[[ Records shown, beginning ]]

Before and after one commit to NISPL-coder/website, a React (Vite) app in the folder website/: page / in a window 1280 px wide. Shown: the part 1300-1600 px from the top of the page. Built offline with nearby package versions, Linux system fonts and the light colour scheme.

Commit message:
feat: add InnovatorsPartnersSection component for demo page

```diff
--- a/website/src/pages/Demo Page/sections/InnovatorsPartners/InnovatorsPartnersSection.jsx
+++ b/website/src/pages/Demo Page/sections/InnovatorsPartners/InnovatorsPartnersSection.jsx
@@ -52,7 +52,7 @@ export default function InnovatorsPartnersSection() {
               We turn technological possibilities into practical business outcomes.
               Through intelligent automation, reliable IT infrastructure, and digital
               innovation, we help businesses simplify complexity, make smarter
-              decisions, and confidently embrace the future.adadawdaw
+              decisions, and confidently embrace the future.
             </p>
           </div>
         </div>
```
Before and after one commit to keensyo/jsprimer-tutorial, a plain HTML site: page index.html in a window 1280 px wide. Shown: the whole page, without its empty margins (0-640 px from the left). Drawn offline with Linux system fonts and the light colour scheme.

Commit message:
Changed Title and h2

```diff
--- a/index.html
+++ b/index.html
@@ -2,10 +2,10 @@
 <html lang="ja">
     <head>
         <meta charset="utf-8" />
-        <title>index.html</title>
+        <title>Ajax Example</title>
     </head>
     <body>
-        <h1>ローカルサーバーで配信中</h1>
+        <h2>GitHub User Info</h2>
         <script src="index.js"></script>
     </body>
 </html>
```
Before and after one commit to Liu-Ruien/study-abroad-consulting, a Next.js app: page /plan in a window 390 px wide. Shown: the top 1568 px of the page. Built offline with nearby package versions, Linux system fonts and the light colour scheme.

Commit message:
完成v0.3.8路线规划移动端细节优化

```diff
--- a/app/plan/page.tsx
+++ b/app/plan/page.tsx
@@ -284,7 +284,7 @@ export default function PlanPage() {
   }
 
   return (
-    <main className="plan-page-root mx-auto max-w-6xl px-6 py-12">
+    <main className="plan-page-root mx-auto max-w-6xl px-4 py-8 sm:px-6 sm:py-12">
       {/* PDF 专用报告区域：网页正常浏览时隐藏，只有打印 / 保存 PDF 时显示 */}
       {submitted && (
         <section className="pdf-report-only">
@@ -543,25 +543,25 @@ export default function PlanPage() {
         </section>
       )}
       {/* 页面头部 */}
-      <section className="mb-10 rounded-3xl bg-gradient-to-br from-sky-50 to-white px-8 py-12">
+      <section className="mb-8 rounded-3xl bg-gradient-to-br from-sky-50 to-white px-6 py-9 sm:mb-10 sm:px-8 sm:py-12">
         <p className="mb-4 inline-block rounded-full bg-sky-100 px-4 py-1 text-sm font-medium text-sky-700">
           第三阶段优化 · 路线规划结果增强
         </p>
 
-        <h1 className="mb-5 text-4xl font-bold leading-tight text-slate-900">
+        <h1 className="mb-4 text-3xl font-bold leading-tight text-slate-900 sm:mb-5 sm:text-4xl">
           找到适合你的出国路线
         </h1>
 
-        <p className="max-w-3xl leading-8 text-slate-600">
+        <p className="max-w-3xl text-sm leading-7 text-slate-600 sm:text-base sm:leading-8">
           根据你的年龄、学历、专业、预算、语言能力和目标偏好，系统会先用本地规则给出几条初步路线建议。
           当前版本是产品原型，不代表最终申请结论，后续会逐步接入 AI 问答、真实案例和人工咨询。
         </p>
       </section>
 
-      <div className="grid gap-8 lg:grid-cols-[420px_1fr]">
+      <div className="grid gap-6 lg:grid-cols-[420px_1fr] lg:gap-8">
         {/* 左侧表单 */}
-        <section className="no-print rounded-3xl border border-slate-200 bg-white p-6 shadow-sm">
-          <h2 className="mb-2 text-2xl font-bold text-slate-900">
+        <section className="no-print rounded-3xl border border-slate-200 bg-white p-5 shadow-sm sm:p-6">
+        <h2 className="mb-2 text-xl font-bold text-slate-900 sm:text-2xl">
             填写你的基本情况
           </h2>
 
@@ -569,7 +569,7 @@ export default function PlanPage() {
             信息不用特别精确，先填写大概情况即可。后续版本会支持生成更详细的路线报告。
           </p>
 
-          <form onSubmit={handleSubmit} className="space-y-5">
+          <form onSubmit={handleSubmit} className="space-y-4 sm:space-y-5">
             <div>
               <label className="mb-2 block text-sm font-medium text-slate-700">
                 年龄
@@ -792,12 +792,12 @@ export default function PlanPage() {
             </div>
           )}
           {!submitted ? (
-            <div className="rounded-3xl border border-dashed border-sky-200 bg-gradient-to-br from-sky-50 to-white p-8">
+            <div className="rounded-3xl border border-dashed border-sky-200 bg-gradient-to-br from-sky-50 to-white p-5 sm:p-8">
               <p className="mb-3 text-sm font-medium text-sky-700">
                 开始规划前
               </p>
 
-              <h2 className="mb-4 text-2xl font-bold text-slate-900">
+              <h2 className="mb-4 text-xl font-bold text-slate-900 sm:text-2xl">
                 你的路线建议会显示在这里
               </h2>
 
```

[[ Records shown, end ]]
[[ Records shown, beginning ]]

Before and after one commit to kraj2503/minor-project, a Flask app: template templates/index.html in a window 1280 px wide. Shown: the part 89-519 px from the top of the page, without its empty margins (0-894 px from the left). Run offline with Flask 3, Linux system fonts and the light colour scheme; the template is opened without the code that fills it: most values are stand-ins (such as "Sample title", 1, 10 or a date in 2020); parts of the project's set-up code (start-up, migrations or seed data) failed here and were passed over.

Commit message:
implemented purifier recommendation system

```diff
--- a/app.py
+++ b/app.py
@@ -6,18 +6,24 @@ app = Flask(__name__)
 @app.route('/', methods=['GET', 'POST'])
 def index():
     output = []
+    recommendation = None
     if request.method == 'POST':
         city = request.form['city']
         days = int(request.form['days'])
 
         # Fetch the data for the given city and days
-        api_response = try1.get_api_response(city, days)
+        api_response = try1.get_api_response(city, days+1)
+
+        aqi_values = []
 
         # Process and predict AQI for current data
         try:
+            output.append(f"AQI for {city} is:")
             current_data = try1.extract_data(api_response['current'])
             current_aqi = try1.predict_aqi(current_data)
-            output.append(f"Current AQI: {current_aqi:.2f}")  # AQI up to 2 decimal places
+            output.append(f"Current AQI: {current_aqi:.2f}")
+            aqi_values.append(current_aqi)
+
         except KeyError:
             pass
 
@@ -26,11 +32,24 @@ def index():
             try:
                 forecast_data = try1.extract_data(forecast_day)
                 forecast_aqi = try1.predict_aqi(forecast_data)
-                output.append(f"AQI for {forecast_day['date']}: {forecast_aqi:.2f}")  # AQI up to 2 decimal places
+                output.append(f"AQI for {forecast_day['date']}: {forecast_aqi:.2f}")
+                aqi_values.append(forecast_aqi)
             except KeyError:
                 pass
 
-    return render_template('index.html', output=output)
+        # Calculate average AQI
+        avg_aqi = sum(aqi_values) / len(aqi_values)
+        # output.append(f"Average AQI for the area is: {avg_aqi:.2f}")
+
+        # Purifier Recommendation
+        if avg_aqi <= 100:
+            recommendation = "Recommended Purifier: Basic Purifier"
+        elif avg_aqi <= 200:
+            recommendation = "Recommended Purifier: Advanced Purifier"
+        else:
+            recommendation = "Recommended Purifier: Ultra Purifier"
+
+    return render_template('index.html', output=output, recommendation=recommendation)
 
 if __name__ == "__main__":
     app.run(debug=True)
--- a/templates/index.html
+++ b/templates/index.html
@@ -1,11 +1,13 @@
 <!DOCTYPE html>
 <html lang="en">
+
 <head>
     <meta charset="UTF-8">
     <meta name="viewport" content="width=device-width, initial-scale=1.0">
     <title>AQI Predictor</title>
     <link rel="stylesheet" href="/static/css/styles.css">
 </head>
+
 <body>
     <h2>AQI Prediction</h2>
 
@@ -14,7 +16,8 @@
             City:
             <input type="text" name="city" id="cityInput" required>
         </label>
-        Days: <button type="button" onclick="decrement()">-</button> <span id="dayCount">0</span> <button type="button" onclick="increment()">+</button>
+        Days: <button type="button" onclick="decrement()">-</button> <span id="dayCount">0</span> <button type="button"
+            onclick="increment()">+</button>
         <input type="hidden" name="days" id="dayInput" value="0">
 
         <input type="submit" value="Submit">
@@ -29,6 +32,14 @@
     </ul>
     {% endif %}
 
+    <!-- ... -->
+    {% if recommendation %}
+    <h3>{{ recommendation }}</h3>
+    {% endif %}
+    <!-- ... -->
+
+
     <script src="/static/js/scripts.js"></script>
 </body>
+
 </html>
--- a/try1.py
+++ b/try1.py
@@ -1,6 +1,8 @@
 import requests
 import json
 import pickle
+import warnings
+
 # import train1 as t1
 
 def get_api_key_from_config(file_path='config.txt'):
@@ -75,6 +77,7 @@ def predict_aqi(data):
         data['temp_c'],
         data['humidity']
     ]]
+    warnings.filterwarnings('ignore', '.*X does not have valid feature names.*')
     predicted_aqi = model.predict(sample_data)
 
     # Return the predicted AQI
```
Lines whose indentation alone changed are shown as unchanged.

[[ Records shown, end ]]
[[ Records shown, beginning ]]

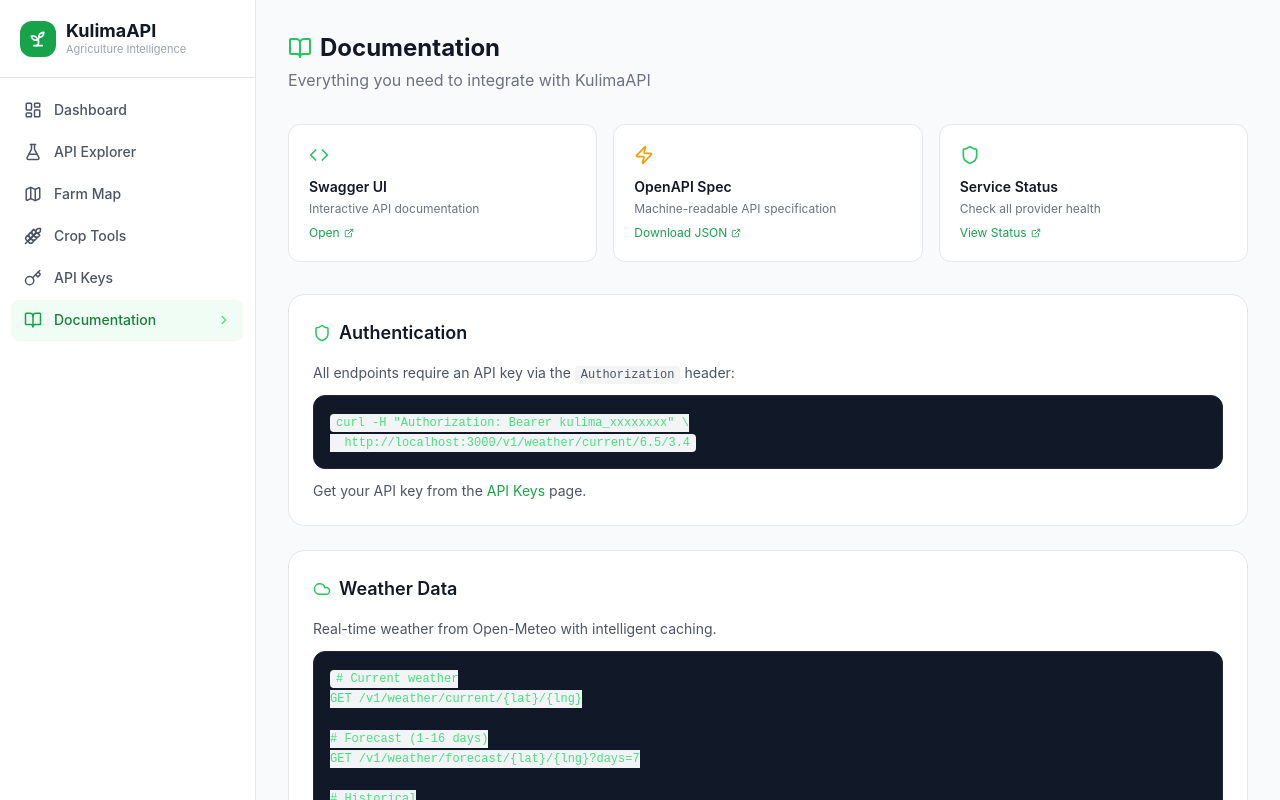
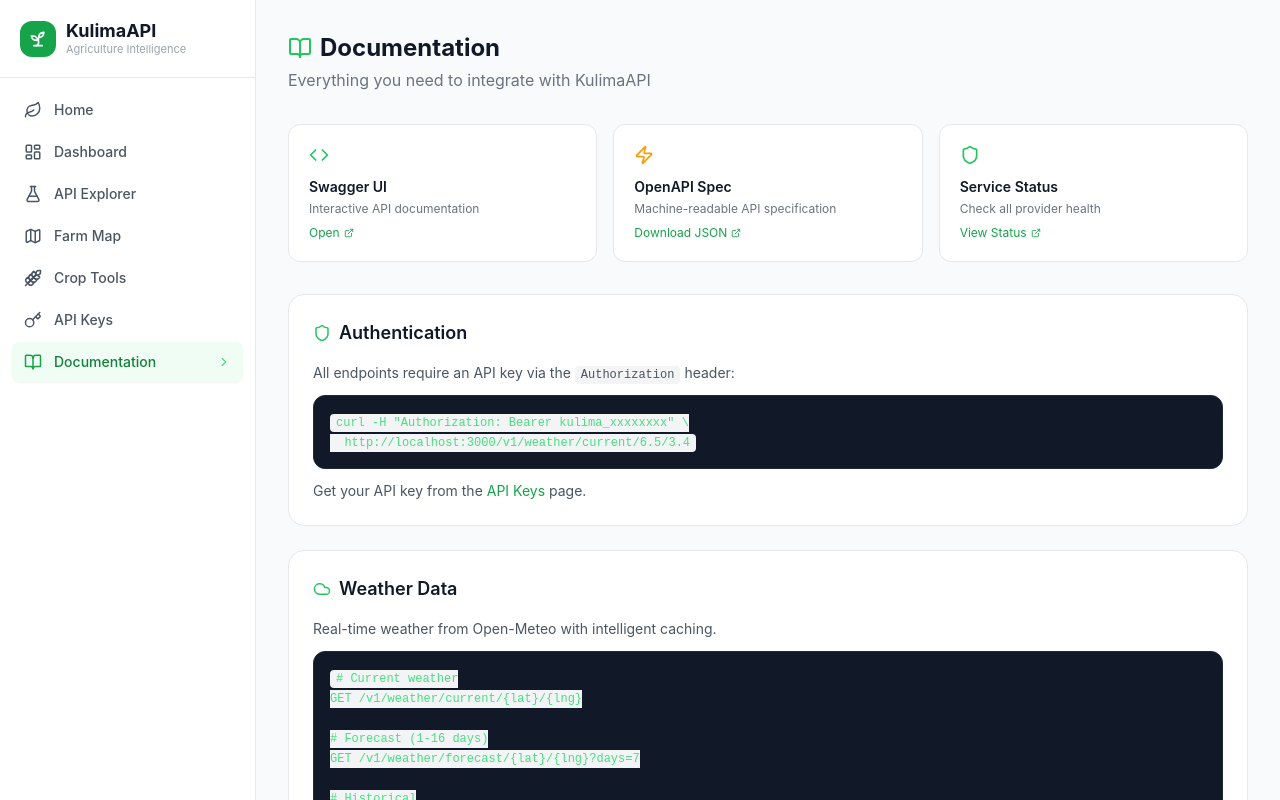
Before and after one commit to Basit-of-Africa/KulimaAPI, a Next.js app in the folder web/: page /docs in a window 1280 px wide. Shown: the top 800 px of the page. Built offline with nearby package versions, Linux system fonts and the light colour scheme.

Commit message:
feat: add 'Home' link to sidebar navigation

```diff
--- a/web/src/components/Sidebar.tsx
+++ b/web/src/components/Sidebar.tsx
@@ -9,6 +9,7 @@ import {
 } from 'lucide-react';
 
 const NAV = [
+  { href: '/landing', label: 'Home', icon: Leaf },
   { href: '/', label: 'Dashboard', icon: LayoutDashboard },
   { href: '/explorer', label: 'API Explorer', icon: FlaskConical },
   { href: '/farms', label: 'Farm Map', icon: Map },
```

[[ Records shown, end ]]

Task brief
For the word "text", find every line in the data that holds it and copy that line.

Your solution
         <p className="mb-4 inline-block rounded-full bg-sky-100 px-4 py-1 text-sm font-medium text-sky-700">
-        <h1 className="mb-5 text-4xl font-bold leading-tight text-slate-900">
+        <h1 className="mb-4 text-3xl font-bold leading-tight text-slate-900 sm:mb-5 sm:text-4xl">
-        <p className="max-w-3xl leading-8 text-slate-600">
+        <p className="max-w-3xl text-sm leading-7 text-slate-600 sm:text-base sm:leading-8">
-          <h2 className="mb-2 text-2xl font-bold text-slate-900">
+        <h2 className="mb-2 text-xl font-bold text-slate-900 sm:text-2xl">
               <label className="mb-2 block text-sm font-medium text-slate-700">
               <p className="mb-3 text-sm font-medium text-sky-700">
-              <h2 className="mb-4 text-2xl font-bold text-slate-900">
+              <h2 className="mb-4 text-xl font-bold text-slate-900 sm:text-2xl">
             <input type="text" name="city" id="cityInput" required>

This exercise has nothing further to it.